Problem description —
Return every line from the records below with the string "NavbarApp".

(Dataset excerpts)
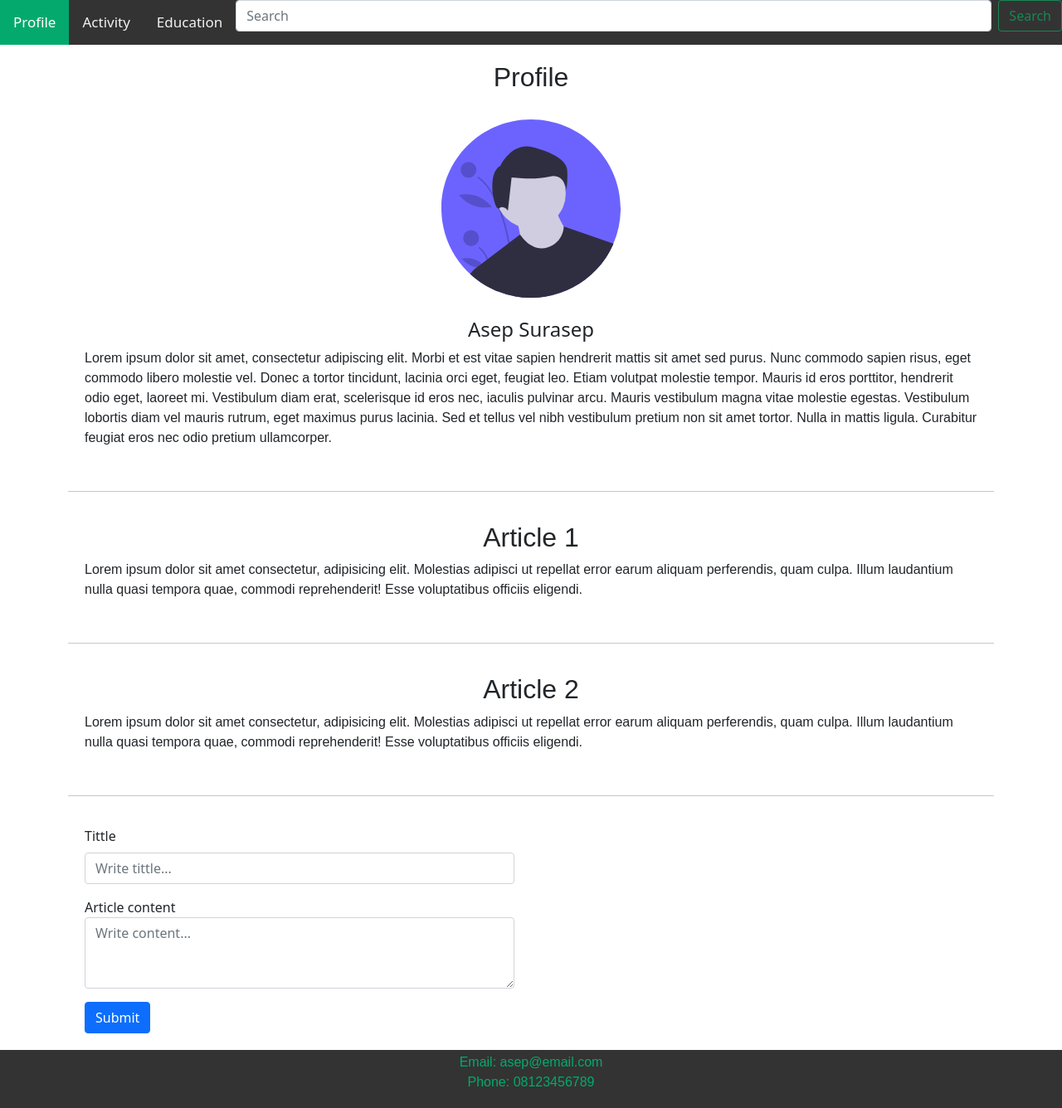
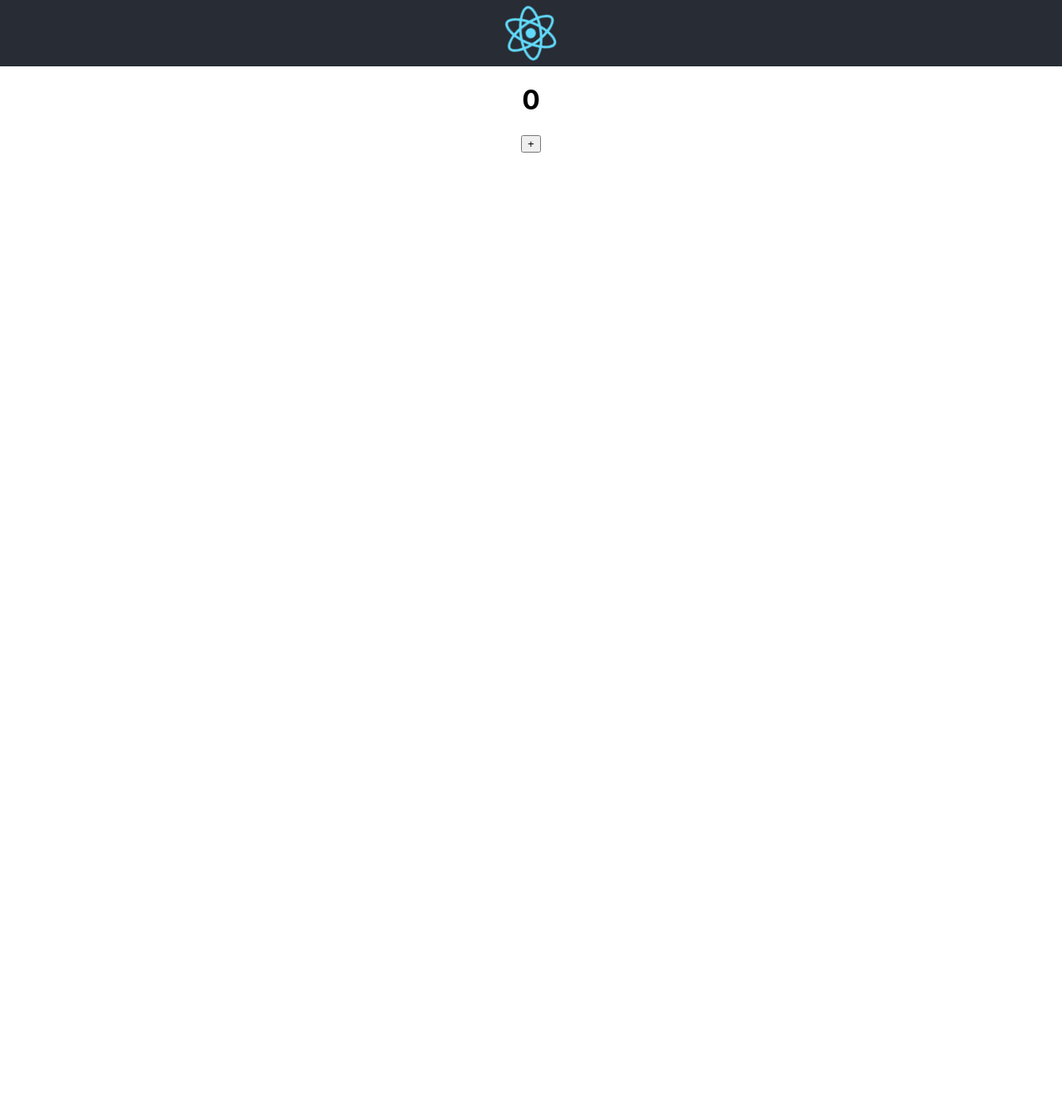
Before and after one commit to choiryaldisp/learn-react, a React (Create React App) app: page / in a window 1280 px wide. Shown: the whole page at 83% size. After the commit the page ends 800 px from the top, so only its background shows below. Built offline with nearby package versions, Linux system fonts and the light colour scheme.

Commit message:
[EXERCISE] Learn to using prop anda state

```diff
--- a/src/App.css
+++ b/src/App.css
@@ -3,7 +3,7 @@
 }
 
 .App-logo {
-  height: 40vmin;
+  height: 10vmin;
   pointer-events: none;
 }
 
@@ -15,7 +15,7 @@
 
 .App-header {
   background-color: #282c34;
-  min-height: 100vh;
+  min-height: 10vh;
   display: flex;
   flex-direction: column;
   align-items: center;
--- a/src/App.js
+++ b/src/App.js
@@ -1,12 +1,8 @@
 import React, {Component} from 'react'
-import './MyStyle.css'
-import './undraw_male_avatar_323b.svg' // with import
-import 'bootstrap/dist/css/bootstrap.min.css'
-import NavbarApp from './NavbarApp'
-import ProfileApp from './ProfileApp'
-import ContentArticle from './ContentArticle'
-import FormInputContent from './FormInputContent'
-import FooterApp from './FooterApp'
+import './App.css'
+import BodyComponent from './BodyComponent'
+import Count from './Count'
+import logo from './logo.svg'
 //class
 //function
 
@@ -17,26 +13,27 @@ import FooterApp from './FooterApp'
 
 // option 2
 class App extends Component{
-
-  getButtonName() {
-    return "Kepencet"
-  }
-
-  buttonClick = "Click Me";
+  name = "Asep"
+  address = "Bandung"
 
   render(){
-
     return(
-      <>
-      <NavbarApp/>
-      <ProfileApp/>
-      <ContentArticle/>
-      <FormInputContent/>
-      <FooterApp/>
-      </>
+     <div className='App'>
+       <header className='App-header'>
+         <img src={logo} className='App-logo' alt='logo'/>
+       </header>
+       <Count/>
+       {/* <BodyComponent name={this.name} address={this.address}/>
+       <BodyComponent name="Dadang" address="Jakarta" />
+       <BodyComponent name="Dodit" address="Jambi" />  */}
+     </div>
     );
   }
 
 }
 
+
+
+
+
 export default App;
--- /dev/null
+++ b/src/BodyComponenChild.js
@@ -0,0 +1,17 @@
+import { Component } from "react";
+
+class BodyComponentChild extends Component{
+
+    render(){
+      console.log(this.props);
+      return(
+        <>
+          <h5 class="card-title">{this.props.name}</h5>
+          <p class="card-text">{this.props.address}</p>
+        </>
+      );
+    }
+
+  }
+
+export default BodyComponentChild
--- /dev/null
+++ b/src/BodyComponent.js
@@ -0,0 +1,20 @@
+import { Component } from "react";
+import BodyComponentChild from "./BodyComponenChild";
+
+class BodyComponent extends Component{
+    name = this.props.name
+    address = this.props.address
+    render(){
+      console.log(this.props);
+      return(
+        <div class="card" style={{width: "18rem"}}>
+          <div class="card-body">
+              <BodyComponentChild name={this.name} address={this.address}/>
+          </div>
+        </div>
+      );
+    }
+
+  }
+
+export default BodyComponent
--- a/src/ContentArticle.js
+++ /dev/null
@@ -1,33 +0,0 @@
-import { Component } from "react";
-
-class ContentArticle extends Component{
-    render(){
-        return(
-            <div>
-            <div className='container'><hr/>
-                <div className="content">
-                    <div>
-                    <h2>Article 1</h2>
-                    </div>
-                    <div>
-                    <p>Lorem ipsum dolor sit amet consectetur, adipisicing elit. Molestias adipisci ut repellat error earum aliquam perferendis, quam culpa. Illum laudantium nulla quasi tempora quae, commodi reprehenderit! Esse voluptatibus officiis eligendi.
-                    </p>
-                    </div>
-                </div><hr/>
-
-                <div className="content">
-                    <div>
-                    <h2>Article 2</h2>
-                    </div>
-                    <div>
-                    <p>Lorem ipsum dolor sit amet consectetur, adipisicing elit. Molestias adipisci ut repellat error earum aliquam perferendis, quam culpa. Illum laudantium nulla quasi tempora quae, commodi reprehenderit! Esse voluptatibus officiis eligendi.
-                    </p>
-                    </div>
-                </div>
-            </div>
-            </div>
-        )
-    }
-}
-
-export default ContentArticle
--- /dev/null
+++ b/src/Count.js
@@ -0,0 +1,39 @@
+import { Component } from "react";
+
+class Count extends Component{
+    constructor(props){
+        super(props) // merujuk ke parent (karena extend dari Component, maka parentnya adalah Component)
+        this.state = {
+            number : 0
+        }
+    }
+
+    increament(){
+        // set state berguna untuk melakukan memanipulasi state
+        // set state maka akan terjadi re-render component
+        this.setState({
+            number : this.state.number +1
+        })
+    }
+
+    render(){
+        console.log('count', this);
+        return(
+            <div>
+                <h1>{this.state.number}</h1>
+                {/* melakukan binding saat memanggil function supaya yang dipanggil oleh function
+                adalah 'this' milik Count
+
+                - Function biasa memiliki 'this' sendiri
+                - Arrow function tidak memiliki this sendiri
+                - jadi pada saat function increament dipanggil harus di binding terlebih dahulu
+
+
+                */}
+                <button onClick={this.increament.bind(this)}>+</button>
+            </div>
+        )
+    }
+}
+
+export default Count
--- a/src/FooterApp.js
+++ /dev/null
@@ -1,15 +0,0 @@
-import { Component } from "react";
-
-class FooterApp extends Component{
-    render(){
-        return(
-            <footer>
-            <p>Email: asep@email.com <br />
-              Phone: 08123456789
-            </p>
-          </footer>
-        )
-    }
-}
-
-export default FooterApp
--- a/src/FormInputContent.js
+++ /dev/null
@@ -1,24 +0,0 @@
-import { Component } from "react";
-
-class FormInputContent extends Component{
-    render(){
-        return(
-            <div className='container'><hr/>
-                <div className="content col-md-6" >
-                    <div className="mb-3">
-                        <label htmlFor="formGroupExampleInput" className="form-label">Tittle</label>
-                        <input type="text" className="form-control" id="formGroupExampleInput" placeholder="Write tittle..."/>
-                    </div>
-                    <div className="mb-3">
-                        <label htmlFor="exampleFormControlTextarea1">Article content</label>
-                        <textarea className="form-control" id="exampleFormControlTextarea1" placeholder='Write content...' rows="3"></textarea>
-                    </div>
-                    <div className="col-12">
-                        <button type="submit" className="btn btn-primary">Submit</button>
-                    </div>
-                </div>
-            </div>
-        )
-    }
-}
-export default FormInputContent
--- a/src/MyStyle.css
+++ /dev/null
@@ -1,95 +0,0 @@
-
-body {
-    background-color: #02090f;
-    /* padding: 20px; */
-    margin: 20px;
-}
-.title {
-    color: white;
-}
-h1, h2, p, ul, li {
-    font-family: sans-serif;
-}
-ul.header li {
-    display: inline;
-    list-style-type: none;
-    margin: 0;
-}
-ul.header {
-    background-color: #23BA91;
-    padding: 0;
-}
-ul.header li a {
-    color: #FFF;
-    font-weight: bold;
-    text-decoration: none;
-    padding: 20px;
-    display: inline-block;
-}
-.content {
-    background-color: #FFF;
-    padding: 20px;
-}
-.content h1, h2, h3, h4 {
-    padding: 0;
-    margin: 0;
-    display: flex;
-    align-items: center;
-    justify-content: center;
-}
-.content li {
-margin-bottom: 10px;
-}
-
-.topnav {
-    overflow: hidden;
-    background-color: #333;
-}
-
-.topnav a {
-    float: left;
-    color: #f2f2f2;
-    text-align: center;
-    padding: 14px 16px;
-    text-decoration: none;
-    font-size: 17px;
-}
-
-.topnav a:hover {
-    background-color: #ddd;
-    color: black;
-}
-
-.topnav a.active {
-    background-color: #04AA6D;
-    color: white;
-}
-
-.profile-img {
-    width: 20%;
-    height: 20%;
-    display: block;
-    margin-left: auto;
-    margin-right: auto;
-}
-
-footer {
-    text-align: center;
-    padding: 3px;
-    background-color:  #333;
-    color: #04AA6D;
-}
-
-.input {
-    font-size: 16px;
-    font-size: max(16px, 1em);
-    font-family: inherit;
-    padding: 0.25em 0.5em;
-    background-color: rgb(189, 167, 167);
-    border: 5px solid var(--input-border);
-    border-radius: 4px;
-  }
-
-textarea.input {
-    resize: vertical;
-  }
--- a/src/NavbarApp.js
+++ /dev/null
@@ -1,19 +0,0 @@
-import { Component } from "react";
-
-class NavbarApp extends Component{
-    render(){
-        return(
-            <div className="topnav">
-                <a className="active" href="#profile">Profile</a>
-                <a href="#activity">Activity</a>
-                <a href="#education">Education</a>
-                <form class="d-flex">
-                <input class="form-control me-2" type="search" placeholder="Search" aria-label="Search"/>
-                <button class="btn btn-outline-success" type="submit">Search</button>
-                </form>
-            </div>
-        )
-    }
-}
-
-export default NavbarApp
--- a/src/ProfileApp.js
+++ /dev/null
@@ -1,36 +0,0 @@
-import { Component } from "react";
-
-class ProfileApp extends Component{
-    render(){
-        return(
-            <div className="container">
-                <div className="content">
-                <div>
-                <h2>Profile</h2>
-                <div><br/>
-                    <div>
-                    <img className='profile-img' src={require('./undraw_male_avatar_323b.svg').default} alt='Avatar'/> <br/>
-                        <h4>Asep Surasep</h4>
-
-                    </div>
-                </div>
-                <div>
-                <p>Lorem ipsum dolor sit amet, consectetur adipiscing elit.
-                    Morbi et est vitae sapien hendrerit mattis sit amet sed purus.
-                    Nunc commodo sapien risus, eget commodo libero molestie vel.
-                    Donec a tortor tincidunt, lacinia orci eget, feugiat leo.
-                    Etiam volutpat molestie tempor. Mauris id eros porttitor, hendrerit odio
-                    eget, laoreet mi. Vestibulum diam erat, scelerisque id eros nec, iaculis
-                    pulvinar arcu. Mauris vestibulum magna vitae molestie egestas. Vestibulum
-                    lobortis diam vel mauris rutrum, eget maximus purus lacinia. Sed et tellus
-                    vel nibh vestibulum pretium non sit amet tortor. Nulla in mattis ligula.
-                    Curabitur feugiat eros nec odio pretium ullamcorper.</p>
-                </div>
-                </div>
-            </div>
-          </div>
-        )
-    }
-}
-
-export default ProfileApp
```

Response to this exercise —
-import NavbarApp from './NavbarApp'
-      <NavbarApp/>
--- a/src/NavbarApp.js
-class NavbarApp extends Component{
-export default NavbarApp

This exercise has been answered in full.